Pharmaceutical Society v Boots  1 All ER 482 Facts This case concerned a self service shop. Customers would pick up their chosen items from shelves and then take them to the checkout where they would be sold.
Pharmaceutical Society v Boots Some of the items on the shelves where deemed poisons and had to be sold in the presence of a pharmacist. A pharmacist was present at the checkout.
Pharmaceutical Society v Boots Held The court decided that goods displayed on shop shelves were invitations to treat. When a customer took the items to the checkout s/he was making an offer to buy the goods. This offer to buy could be rejected or accepted by the checkout operator under the supervision of the pharmacist.
Advert v Shop? In order to decide whether a website is an invitation to treat we need to decided which category a website falls into. Is it an advert or a shop?
What do you think? ADVERTSHOP
Advert v Shop In all likelihood an e-commerce website is likely to be deemed to be a shop. Visitors to the website are greeted with a shop window (the website home page) where perhaps the best bargains the shop has to offer are displayed.
Advert v Shop A shopper can enter the online store by clicking on part of the screen, or by searching for the goods that are required. Once a shopper has found the item that they want they will add it to their virtual shopping cart.
Advert v Shop Customers will then proceed to the virtual checkout. Prior to the checkout, the goods displayed on the virtual shelves will be invitations to treat and the shopper is able to put them into the shopping cart and remove them without entering into any contractual obligations.
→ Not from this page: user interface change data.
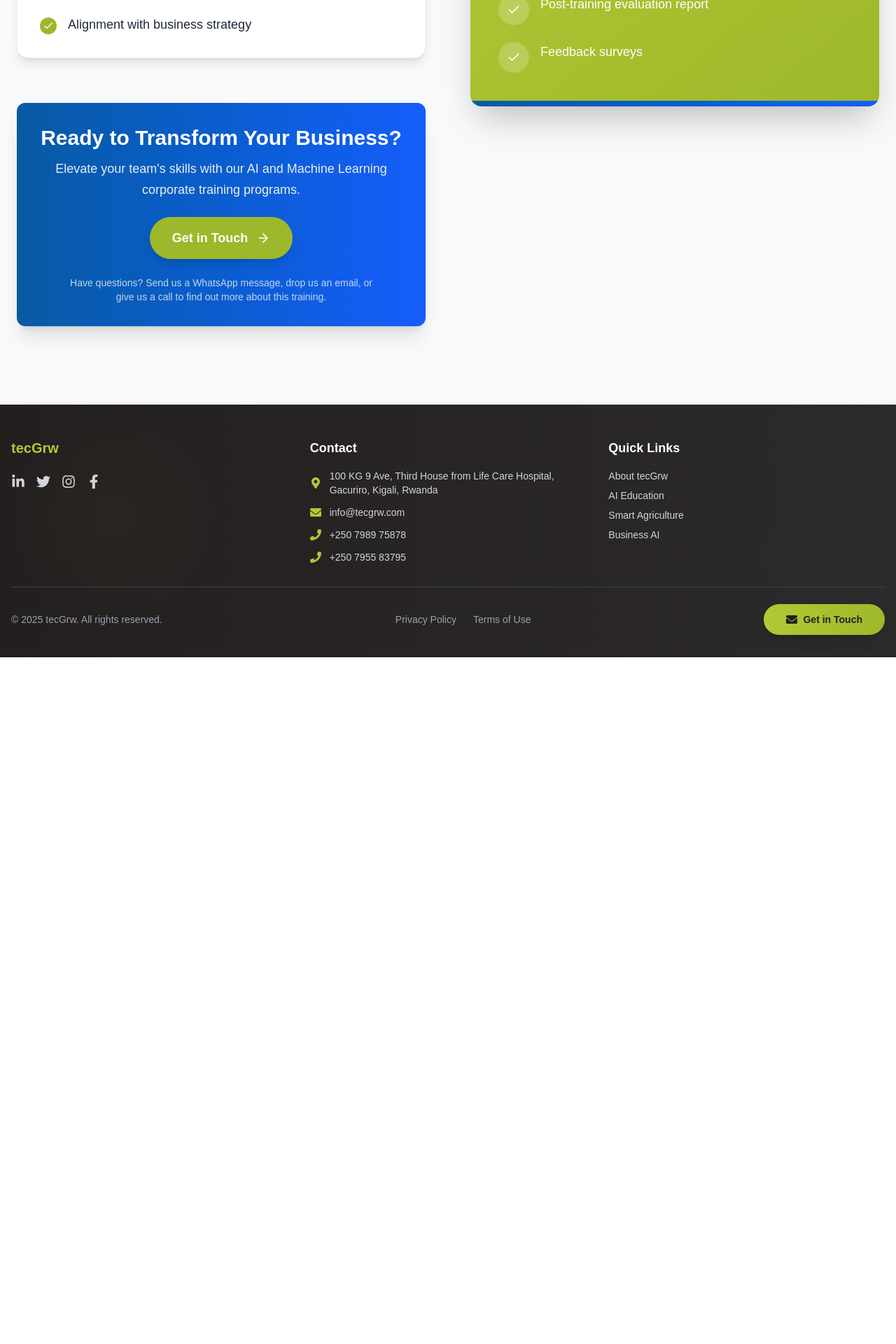
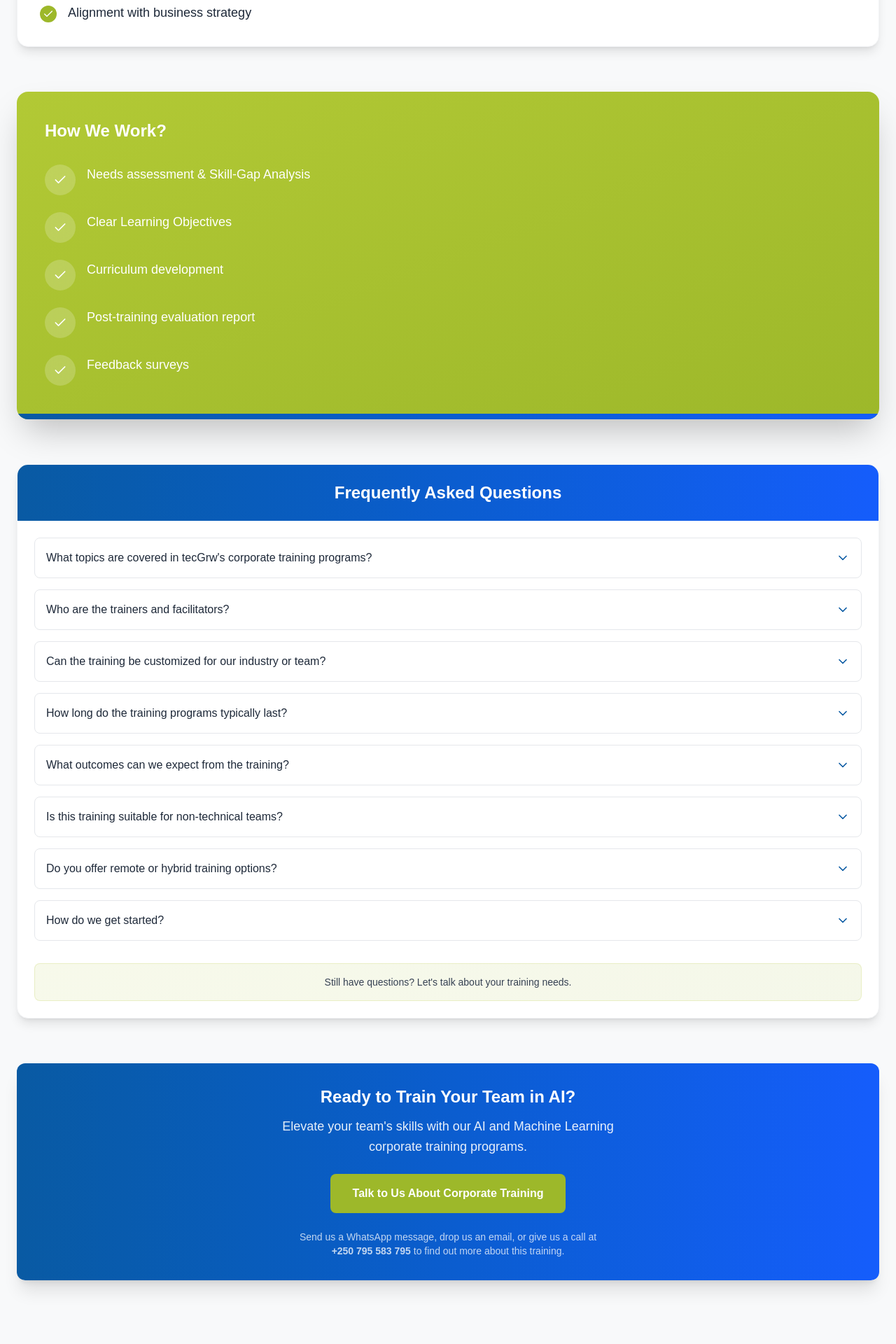
Before and after one commit to tecGrwLtd/tecgrw-website, a Next.js app: page /trainings/corporate-trainings in a window 1280 px wide. Shown: the part 460-2380 px from the top of the page at 70% size. Before the commit the page ends 1399 px from the top, so only its background shows below. Built offline with nearby package versions, Linux system fonts and the light colour scheme.

Commit message:
feat(corporate-training): add FQAs and change layout

```diff
--- a/src/app/(main)/trainings/corporate-trainings/page.js
+++ b/src/app/(main)/trainings/corporate-trainings/page.js
@@ -1,15 +1,13 @@
 import Features from "@/components/trainings/Features";
+import HowWeWork from "@/components/trainings/HowWeWork";
+import FAQSection from "@/components/trainings/FQA"
 import CorporateCTASection from "@/components/trainings/CorporateCTASection";
-import HowWeWork from "@/components/trainings/HowWeWork";
 
 export default function CorporateTrainingPage() {
   return (
     <>
       <section className="max-w-7xl mx-auto px-6 py-20">
-        <div className="grid lg:grid-cols-2 gap-16">
-          {/* Left Column */}
-          <div className="space-y-8 order-1 lg:order-1">
-            <div className="space-y-4">
+        <div className="space-y-4 mb-16">
           <h1 className="text-4xl lg:text-5xl font-bold text-[#095aa3] leading-tight">
             Corporate Training
           </h1>
@@ -17,23 +15,16 @@ export default function CorporateTrainingPage() {
             AI, Machine Learning and AI Tools for Business
           </p>
         </div>
+        <div className="mb-16">
           <Features />
-            {/* CTA Section - hidden on mobile, shows on desktop */}
-            <div className="hidden lg:block mt-16">
+        </div>
+        <div className="mb-16">
+          <HowWeWork />
+        </div>
+        <div className="mb-16">
+          <FAQSection />
+        </div>
         <CorporateCTASection />
-            </div>
-          </div>
-
-          {/* Right Column */}
-          <div className="space-y-6 order-2 lg:order-2">
-            <HowWeWork />
-            {/* <div>Hello image waiting...</div> */}
-          </div>
-        </div>
-        {/* shows on smaller screens */}
-        <div className="block lg:hidden mt-8">
-          <CorporateCTASection />
-        </div>
       </section>
     </>
   );
--- a/src/components/trainings/CorporateCTASection.js
+++ b/src/components/trainings/CorporateCTASection.js
@@ -1,21 +1,20 @@
-import CTA from "../CTA";
+import Link from "next/link";
 
 const CorporateCTASection = () => {
  return (
         <div className="bg-gradient-to-r from-[#095aa3] to-blue-600 rounded-xl shadow-xl overflow-hidden">
           <div className="p-8 text-center text-white space-y-6">
             <div className="space-y-3">
-          <h3 className="text-2xl lg:text-3xl font-bold">
-            Ready to Transform Your Business?
-          </h3>
-          <p className="text-lg opacity-90 max-w-lg mx-auto leading-relaxed">
-            Elevate your team&apos;s skills with our AI and Machine Learning corporate training programs.
-          </p>
+              <h3 className="text-2xl lg:text-2xl font-bold">Ready to Train Your Team in AI?</h3>
+              <p className="text-lg opacity-90 max-w-lg mx-auto leading-relaxed">Elevate your team&apos;s skills with our AI and Machine Learning corporate training programs.</p>
             </div>
-        <CTA />
-        <p className="text-sm opacity-75 max-w-md mx-auto">
-          Have questions? Send us a WhatsApp message, drop us an email, or give us a call to find out more about this training.
-        </p>
+            <Link
+              href="/contact"
+              className="inline-block bg-[#9db82a] hover:bg-[#b2c935] text-white font-semibold px-8 py-4 rounded-lg transition-colors duration-200 transform hover:scale-105"
+            >
+              Talk to Us About Corporate Training
+            </Link>
+            <p className="text-sm opacity-75 max-w-md mx-auto">Send us a WhatsApp message, drop us an email, or give us a call at <span className="font-semibold">+250 795 583 795</span> to find out more about this training.</p>
           </div>
         </div>
     );
--- /dev/null
+++ b/src/components/trainings/FQA.js
@@ -0,0 +1,63 @@
+"use client";
+
+import { useState } from "react";
+import { ChevronDown, ChevronUp } from "lucide-react";
+
+import { corporate_training_faqs } from "@/data/trainings"
+
+const FAQSection = () => {
+  const [openFAQ, setOpenFAQ] = useState(null);
+
+  const toggleFAQ = (index) => {
+    setOpenFAQ(openFAQ === index ? -1 : index);
+  };
+
+  return (
+    <div className="bg-white rounded-2xl shadow-lg border border-gray-100 overflow-hidden">
+      <div className="bg-gradient-to-r from-[#095aa3] to-blue-600 p-6">
+        <h2 className="text-2xl font-bold text-white text-center">
+          Frequently Asked Questions
+        </h2>
+      </div>
+
+      <div className="p-6">
+        <div className="space-y-4">
+          {corporate_training_faqs.map((faq, index) => (
+            <div key={index} className="border border-gray-200 rounded-lg overflow-hidden hover:shadow-md transition-shadow duration-200">
+              <button
+                className="w-full p-4 text-left font-medium text-gray-800 hover:bg-gray-50 transition-colors duration-200 flex justify-between items-center group"
+                onClick={() => toggleFAQ(index)}
+              >
+                <span className="flex-1 pr-4">{faq.question}</span>
+                <div className="text-[#095aa3] group-hover:text-[#074a8c]">
+                  {openFAQ === index ? (
+                    <ChevronUp className="w-5 h-5" />
+                  ) : (
+                    <ChevronDown className="w-5 h-5" />
+                  )}
+                </div>
+              </button>
+
+              <div className={`overflow-hidden transition-all duration-300 ease-out ${
+                openFAQ === index
+                  ? 'max-h-96 opacity-100'
+                  : 'max-h-0 opacity-0'
+              }`}>
+                <div className="px-4 pb-4 text-gray-700 leading-relaxed bg-gray-50/50">
+                  {faq.answer}
+                </div>
+              </div>
+            </div>
+          ))}
+        </div>
+        <div className="mt-8 p-4 bg-gradient-to-r from-[#b2c935]/10 to-[#9db82a]/10 rounded-lg border border-[#b2c935]/20">
+          <p className="text-center text-gray-700 text-sm">
+            Still have questions? Let&apos;s talk about your training needs.
+          </p>
+        </div>
+      </div>
+    </div>
+  );
+};
+
+export default FAQSection;
--- a/src/data/trainings.js
+++ b/src/data/trainings.js
@@ -27,3 +27,39 @@ export const pastEvents = [
     ]
   }
 ];
+
+
+export const corporate_training_faqs = [
+    {
+      question: "What topics are covered in tecGrw's corporate training programs?",
+      answer: "We offer customized training in AI, Machine Learning, and practical AI tools for business—tailored to your team's skill level and strategic goals."
+    },
+    {
+      question: "Who are the trainers and facilitators?",
+      answer: "Our sessions are led by skilled professionals with hands-on experience in AI implementation, business strategy alignment, and adult learning facilitation."
+    },
+    {
+      question: "Can the training be customized for our industry or team?",
+      answer: "Yes. We begin with a needs assessment and skill-gap analysis to design content that's relevant to your sector, team roles, and business objectives."
+    },
+    {
+      question: "How long do the training programs typically last?",
+      answer: "Duration varies based on your goals. We offer half-day intensives, multi-day workshops, and ongoing learning tracks depending on your team's needs."
+    },
+    {
+      question: "What outcomes can we expect from the training?",
+      answer: "You'll receive a post-training evaluation report, feedback survey insights, and measurable improvements in your team's AI literacy and tool adoption."
+    },
+    {
+      question: "Is this training suitable for non-technical teams?",
+      answer: "Absolutely. We specialize in making complex AI concepts accessible to marketing, operations, HR, and leadership teams—no coding required."
+    },
+    {
+      question: "Do you offer remote or hybrid training options?",
+      answer: "Yes. We support in-person, remote, and hybrid formats to accommodate distributed teams and flexible schedules."
+    },
+    {
+      question: "How do we get started?",
+      answer: "Reach out via WhatsApp, email, or phone. We'll schedule a discovery call to understand your goals and propose a tailored training plan."
+    }
+  ];
```
Lines whose indentation alone changed are shown as unchanged.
Advert v Shop Therefore the law as it stands in Fisher v Bell and Pharmaceutical Society v Boots is likely to be correct and therefore the law that should be applied.
Argos Goods displayed in the virtual shop are merely invitations to treat. Invitations to customers to make an offer, which Argos is free to accept or reject.
Argos This can also be backed up by the obiter statement in Partridge v Crittenden regarding retailers making invitations to treat and manufacturers making offers (as they are able to manufacture extra goods to fulfil orders.)
Is the Argos site an invitation to treat? In this case, Argos eventually rejected them. Therefore on the face of the problem, there would be no contract. Alas this is not the end of the matter.
Argos’ shopping cart Argos employed a virtual shopping cart system. Customers who ordered a £3.00 Sony Nicam TV passed through the checkout without a problem. Customers were told that the order had been accepted.
Argos Customers were emailed thanking them for their orders and their delivery details were confirmed. In some cases, the money was even debited from shoppers’ debit or credit cards – later to be refunded.
Does this mean that Argos were legally bound to deliver the televisions? The answer is probably yes.
Is there a possible defence to this claim? There is the possibility that Argos would claim that the customer was Snatching at the offer? Webster v Cecil (1861) 30 Beav. 62
Other pricing errors Since the Argos problem there have been other similar occurrences. Amazon – HP pocket PC for £7.32 Thai Air – London Bangkok for TAX Lastminute.com – holiday for £29 million PC World – 100 CDRs for 89p + VAT
What is the legal status of a website? Again there is no authority on this. It would ultimately depend upon intention.